== Segment start ==

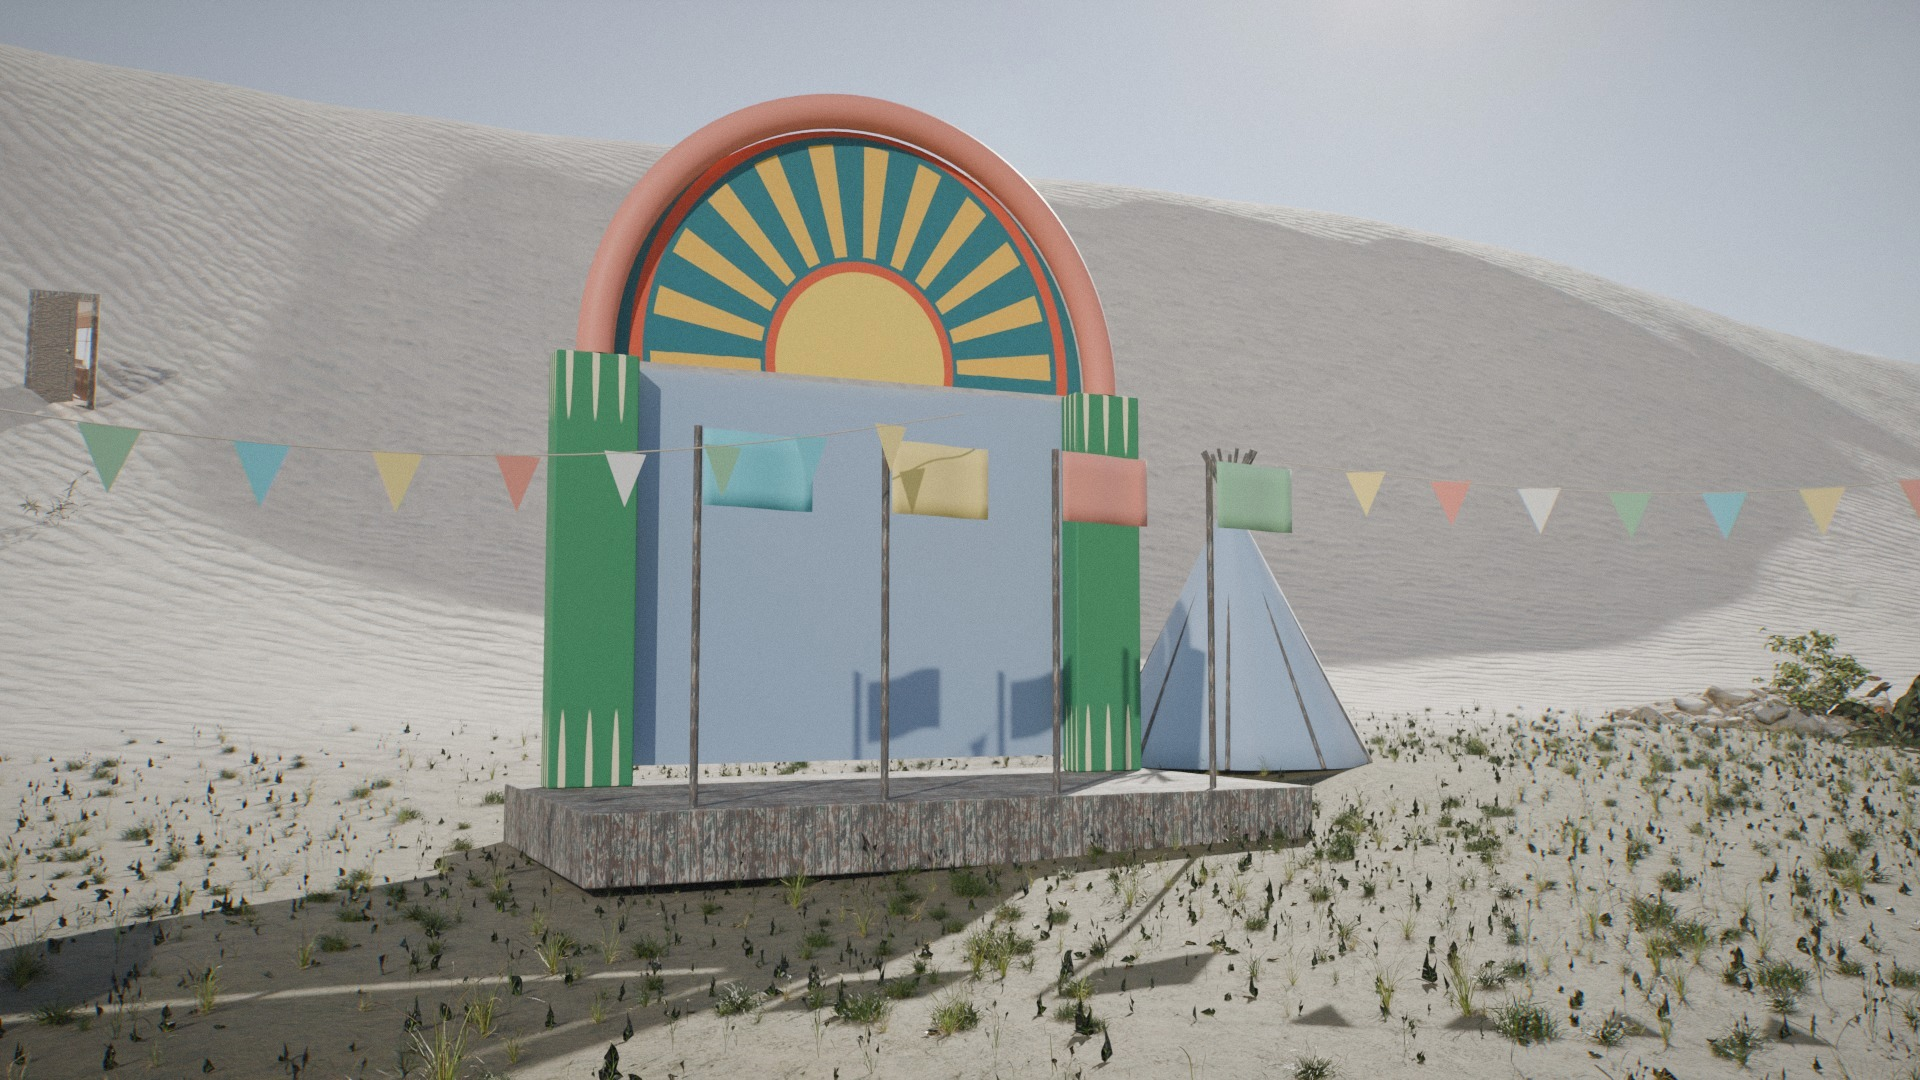
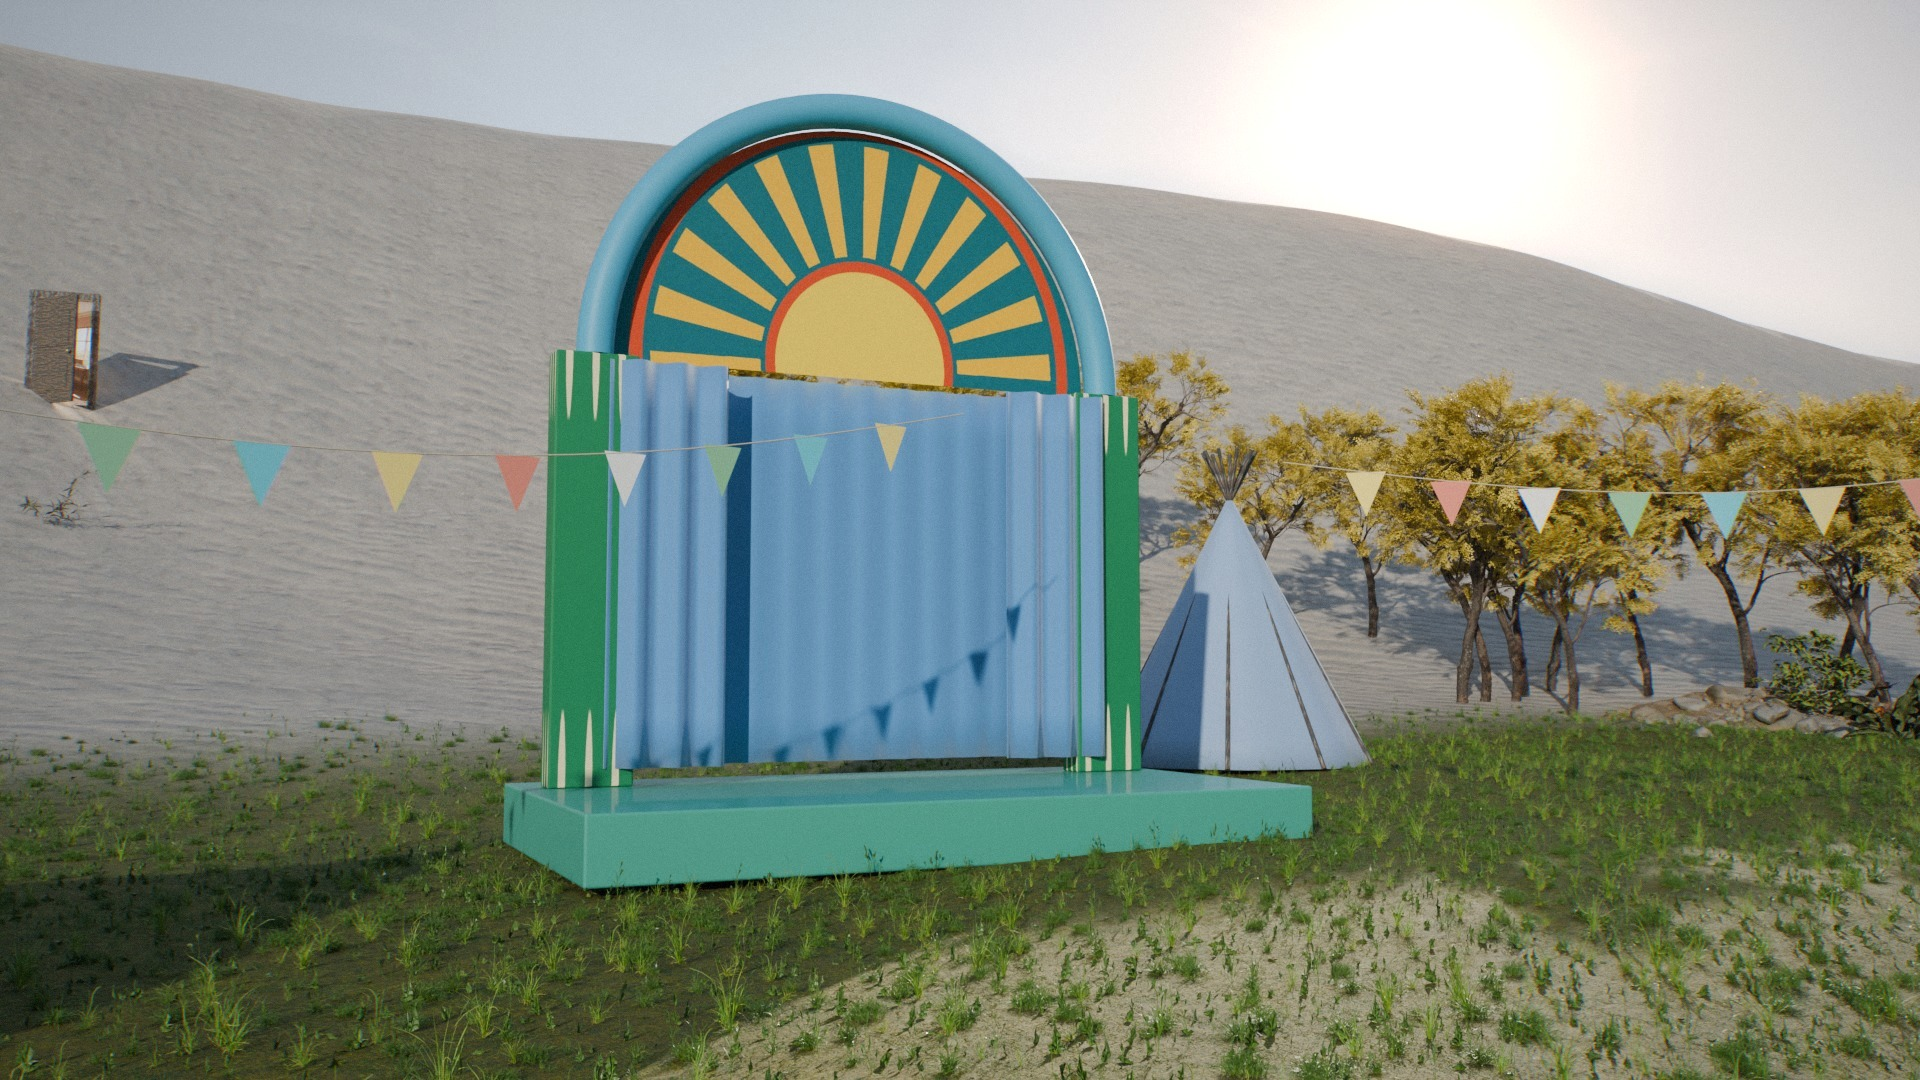
Match the paradise frames to the official MV
- lush green lawn, golden-yellow bush clusters, clear late-afternoon sky
- green wagon stage with blue velvet curtains and a teal sun canopy, flag poles removed
- window plate re-rendered so the room looks out on the yellow trees

diff --git a/blender/pitch_frames.py b/blender/pitch_frames.py
@@ -347,7 +347,9 @@ for mid in sorted({m for v in PLANTS.values() for m in v}) + ["Sofa_01", "ArmCha
             "vintage_grandfather_clock_01", "vintage_oil_lamp", "wooden_table_02", "painted_wooden_chair_01"] + ROOM_PROPS:
     import_model(mid)
 for mid in PLANTS["grass"]:
-    recolor(mid, lambda n: True, hsv=(0.53, 1.35, 1.15))
+    recolor(mid, lambda n: True, hsv=(0.56, 1.6, 1.35), tint=(0.3, 0.55, 0.12, 0.35))
+import_model("tree_small_02")
+recolor("tree_small_02", lambda n: "leaf" in n or "leaves" in n or "foliage" in n, tint=(0.95, 0.7, 0.12, 0.75))
 
 # ---------------------------------------------------------------- shared materials
 M_LINEN = pbr("canvas", "rough_linen", scale=2.0, tint=(0.97, 0.95, 0.9), sheen=0.4)
@@ -403,7 +405,7 @@ def world_from_hdr(name, hdr_path, strength, sun_az_deg, min_elev=8, tint=None):
 
 
 # ================================================================== PARADISE (Bàu Trắng, Mũi Né)
-W_DAY = world_from_hdr("day", os.path.join(ASSETS, "h", "rustig_koppie_puresky_8k.hdr"), 1.0, sun_az_deg=-125)
+W_DAY = world_from_hdr("day", os.path.join(ASSETS, "h", "qwantani_late_afternoon_puresky_8k.hdr"), 1.0, sun_az_deg=-125, tint=(0.9, 0.98, 1.12))
 W_GOLD = world_from_hdr("golden", os.path.join(ASSETS, "h", "qwantani_sunset_puresky_8k.hdr"), 1.1, sun_az_deg=160, min_elev=10)
 P.world = W_DAY
 SUN_P = light(P, "SUN", "sun", 3.6, (1.0, 0.95, 0.86), (0, 0, 50))
@@ -431,7 +433,7 @@ Z, DUNE, LAKE = terrain(X, Y)
 dist = np.hypot(X - 4, Y + 10)
 patch = 0.5 + 0.5 * np.sin(X * 0.17 + np.sin(Y * 0.11) * 2.0) * np.cos(Y * 0.13 + X * 0.05)
 MEADOW = smooth(0.9 - DUNE, 0.0, 0.6) * (1 - smooth(LAKE, 0.02, 0.15)) * (1 - smooth(Y, 34, 46)) * (1 - smooth(dist, 75, 115))
-MEADOW = np.clip(MEADOW * (0.55 + 0.6 * patch), 0, 1)
+MEADOW = np.clip(MEADOW * (0.9 + 0.3 * patch), 0, 1)
 verts = np.stack([X.ravel(), Y.ravel(), Z.ravel()], 1).astype(np.float32)
 idx = np.arange((N + 1) * (N + 1)).reshape(N + 1, N + 1)
 quads = np.stack([idx[:-1, :-1], idx[:-1, 1:], idx[1:, 1:], idx[1:, :-1]], -1).reshape(-1, 4)
@@ -509,7 +511,7 @@ hs = node(nt, "ShaderNodeHueSaturation")
 hs.inputs["Saturation"].default_value = 0.3
 hs.inputs["Value"].default_value = 1.7
 nt.links.new(sand, hs.inputs["Color"])
-sand = mixc(1.0, hs.outputs["Color"], (1.0, 0.95, 0.87, 1), "MULTIPLY")
+sand = mixc(1.0, hs.outputs["Color"], (1.0, 0.93, 0.8, 1), "MULTIPLY")
 # large-scale tone variation so the white sand is never one flat colour
 vn = node(nt, "ShaderNodeTexNoise")
 vn.inputs["Scale"].default_value = 0.035
@@ -522,10 +524,11 @@ for k in ("Red", "Green", "Blue"):
     nt.links.new(vr.outputs["Result"], vc.inputs[k])
 sand = mixc(1.0, sand, vc.outputs["Color"], "MULTIPLY")
 gh = node(nt, "ShaderNodeHueSaturation")
-gh.inputs["Hue"].default_value = 0.55
-gh.inputs["Saturation"].default_value = 1.4
+gh.inputs["Hue"].default_value = 0.58
+gh.inputs["Saturation"].default_value = 1.7
+gh.inputs["Value"].default_value = 1.4
 nt.links.new(grs_d.outputs["Color"], gh.inputs["Color"])
-meadow_col = mixc(0.3, gh.outputs["Color"], mud_d.outputs["Color"])
+meadow_col = mixc(0.12, gh.outputs["Color"], mud_d.outputs["Color"])
 col = mixc(gattr("shore"), sand, damp_d.outputs["Color"])
 col = mixc(gattr("meadow"), col, meadow_col)
 nt.links.new(col, b.inputs["Base Color"])
@@ -624,11 +627,20 @@ def scatter(name, mids, density, mask, smin, smax, clump=0.0, seed=0, tilt=0.12,
     ground.modifiers.new(name, "NODES").node_group = ng
 
 
-scatter("grass", PLANTS["grass"], 24.0, "meadow", 0.55, 1.25, clump=0.18, seed=1, crange=(0.3, 0.5))
+scatter("grass", PLANTS["grass"], 45.0, "meadow", 0.45, 0.95, clump=0.18, seed=1, crange=(0.15, 0.35))
 scatter("bloom", PLANTS["bloom"], 0.25, "wild", 0.45, 0.9, clump=0.07, seed=2)
 scatter("edge", PLANTS["edge"], 0.5, "edge", 0.6, 1.4, clump=0.12, seed=3, tilt=0.3)
 scatter("dunefoot", PLANTS["dunefoot"], 0.03, "dunefoot", 0.8, 1.6, clump=0.05, seed=4)
 scatter("shore", PLANTS["shore"], 0.4, "shore", 0.6, 1.5, clump=0.1, seed=5, tilt=0.3)
+
+rng = np.random.default_rng(8)
+for cx, cy, n in ((-18, 27, 15), (-31, 23, 10), (24, 27, 12), (14, 33, 8)):
+    for i in range(n):
+        x, y = cx + rng.normal(0, 3.6), cy + rng.normal(0, 2.0)
+        t = terrain(np.array(x), np.array(y))
+        if float(t[2]) > 0.02:
+            continue
+        spawn("tree_small_02", P, loc=(x, y, float(t[0]) - 0.1), rz=rng.uniform(0, TAU), s=rng.uniform(0.95, 1.35))
 
 # --- festival camp ---------------------------------------------------------------
 def ground_z(x, y):
@@ -660,15 +672,15 @@ def leaf_panel():
     img[:] = (0.18, 0.5, 0.32)
     dots = ((xx % 64 - 32) ** 2 + (yy % 80 - 40) ** 2) < 110
     img[dots] = (0.95, 0.88, 0.7)
-    img[(xx < 14) | (xx > W_ - 14)] = (0.82, 0.25, 0.16)
+    img[(xx < 14) | (xx > W_ - 14)] = (0.92, 0.9, 0.82)
     return save_png("leaf_panel", img)
 
 
 stage = empty("stage", P, loc=(7, 17, ground_z(7, 17) - 0.05), rz=0.12)
-mesh_obj("deck", bm_box(6.0, 3.2, 0.5), M_WOOD, P, stage, loc=(0, 0, 0.25), bevel=0.02)
+mesh_obj("deck", bm_box(6.0, 3.2, 0.5), flat("wagon_green", (0.07, 0.36, 0.26), rough=0.55, coat=0.2), P, stage, loc=(0, 0, 0.25), bevel=0.02)
 m_sun = image_mat("sun_panel", painted_panel(), rough=0.7)
 m_leaf = image_mat("leaf_panel", leaf_panel(), rough=0.7)
-M_TRIM_RED = flat("trim_red", (0.75, 0.22, 0.14), rough=0.55)
+M_TRIM_RED = flat("trim_teal", (0.08, 0.36, 0.52), rough=0.5)
 for sx in (-1, 1):
     mesh_obj("pillar", bm_box(0.7, 0.3, 3.6), m_leaf, P, stage, loc=(sx * 2.45, 0.9, 2.3), bevel=0.02)
 arch = mesh_obj("arch", bm_torus(2.45, 0.16, 48, 12, math.pi), M_TRIM_RED, P, stage, loc=(0, 0.9, 4.1), rot=(math.pi / 2, 0, 0), smooth_shade=True)
@@ -680,14 +692,13 @@ for i in range(48):
     for lp in f.loops:
         lp[uvl].uv = (0.5 + lp.vert.co.x / 4.6, lp.vert.co.y / 2.3 * 0.95)
 mesh_obj("sun", bm, m_sun, P, stage, loc=(0, 1.0, 4.1), rot=(math.pi / 2, 0, 0))
-mesh_obj("back_cloth", bm_plane(4.6, 3.4, 20, 6), M_LINEN, P, stage, loc=(0, 1.05, 2.35), rot=(math.pi / 2, 0, 0))
-for i, c in enumerate(((0.12, 0.6, 0.7), (0.95, 0.75, 0.2), (0.8, 0.25, 0.18), (0.25, 0.55, 0.3))):
-    x = -2.2 + i * 1.45
-    mesh_obj("fpole", bm_cyl(0.03, 0.03, 3.2, 10), M_WOOD, P, stage, loc=(x, -1.4, 1.6))
-    fb = bm_plane(0.9, 0.55, 12, 4)
-    for vv in fb.verts:
-        vv.co.z += math.sin((vv.co.x + 0.45) * 7) * 0.05 * (vv.co.x + 0.45)
-    mesh_obj("flag", fb, flat("flag%d" % i, c, rough=0.8, sheen=0.4), P, stage, loc=(x + 0.46, -1.4, 2.9), rot=(math.pi / 2, 0, 0.2), smooth_shade=True).modifiers.new("s", "SOLIDIFY").thickness = 0.004
+M_STAGE_CURTAIN = pbr("stage_curtain", "velour_velvet", scale=3, hsv=(0.5, 0.0, 1.8), tint=(0.12, 0.34, 0.66), sheen=0.8)
+for name, w_, x0, depth in (("back_cloth", 4.6, 0.0, 0.06), ("drape_l", 1.0, -1.85, 0.12), ("drape_r", 1.0, 1.85, 0.12)):
+    cb = bm_plane(w_, 3.4, 40, 8)
+    for vv in cb.verts:
+        vv.co.z += math.sin(vv.co.x * 18) * depth * 0.5
+    y0 = 1.05 if name == "back_cloth" else 0.7
+    mesh_obj(name, cb, M_STAGE_CURTAIN, P, stage, loc=(x0, y0, 2.35), rot=(math.pi / 2, 0, 0), smooth_shade=True).modifiers.new("s", "SOLIDIFY").thickness = 0.01
 
 
 def dome_tent(name, loc, r=1.3, h=1.25, rz=0.0):
@@ -800,7 +811,7 @@ hm.use_nodes = True
 hnt = hm.node_tree
 hnt.nodes.remove(hnt.nodes["Principled BSDF"])
 hv = node(hnt, "ShaderNodeVolumePrincipled")
-hv.inputs["Density"].default_value = 0.0005
+hv.inputs["Density"].default_value = 0.00025
 hv.inputs["Color"].default_value = (0.86, 0.92, 1.0, 1)
 hnt.links.new(hv.outputs[0], hnt.nodes["Material Output"].inputs["Volume"])
 haze.data.materials.append(hm)
@@ -1042,6 +1053,10 @@ samples = int(ARGS.get("--samples", 256))
 setup(P, samples)
 setup(R, int(samples * 1.5))
 P.view_settings.exposure = 0.0
+try:
+    P.view_settings.look = "AgX - Medium High Contrast"
+except Exception:
+    pass
 R.view_settings.exposure = 0.85
 
 if ARGS.get("--save"):

diff --git a/akmu-pitch/CREDITS.md b/akmu-pitch/CREDITS.md
@@ -6,7 +6,9 @@
 
 | 종류 | 에셋 | 쓰인 곳 |
 |---|---|---|
-| HDRI 하늘 | rustig_koppie_puresky (8K) | 낮 장면 F1·F3, 방 창밖 하늘과 햇빛 |
+| HDRI 하늘 | qwantani_late_afternoon_puresky (8K) | 낮 장면 F1·F3과 방 창밖 풍경 (MV의 맑은 늦은 오후) |
+| HDRI 하늘 | rustig_koppie_puresky (8K) | 방 안으로 드는 햇빛과 하늘빛 |
+| 나무 | tree_small_02 (잎을 금빛으로 재채색) | MV의 노란 덤불 군락 |
 | HDRI 하늘 | qwantani_sunset_puresky (8K) | 늦은 오후 F2 |
 | 텍스처 | aerial_beach_01 (4K) | 사구의 30m 단위 바람 자국 |
 | 텍스처 | coast_sand_01, damp_beach_sand, brown_mud_02, sparse_grass | 고운 모래, 호숫가 젖은 모래, 습지 흙, 초원 바닥 |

== Segment end ==

* TASK REQUIREMENTS: Search the listing for "depth" and copy each line holding it.

* OUTPUT BELOW:
+for name, w_, x0, depth in (("back_cloth", 4.6, 0.0, 0.06), ("drape_l", 1.0, -1.85, 0.12), ("drape_r", 1.0, 1.85, 0.12)):
+        vv.co.z += math.sin(vv.co.x * 18) * depth * 0.5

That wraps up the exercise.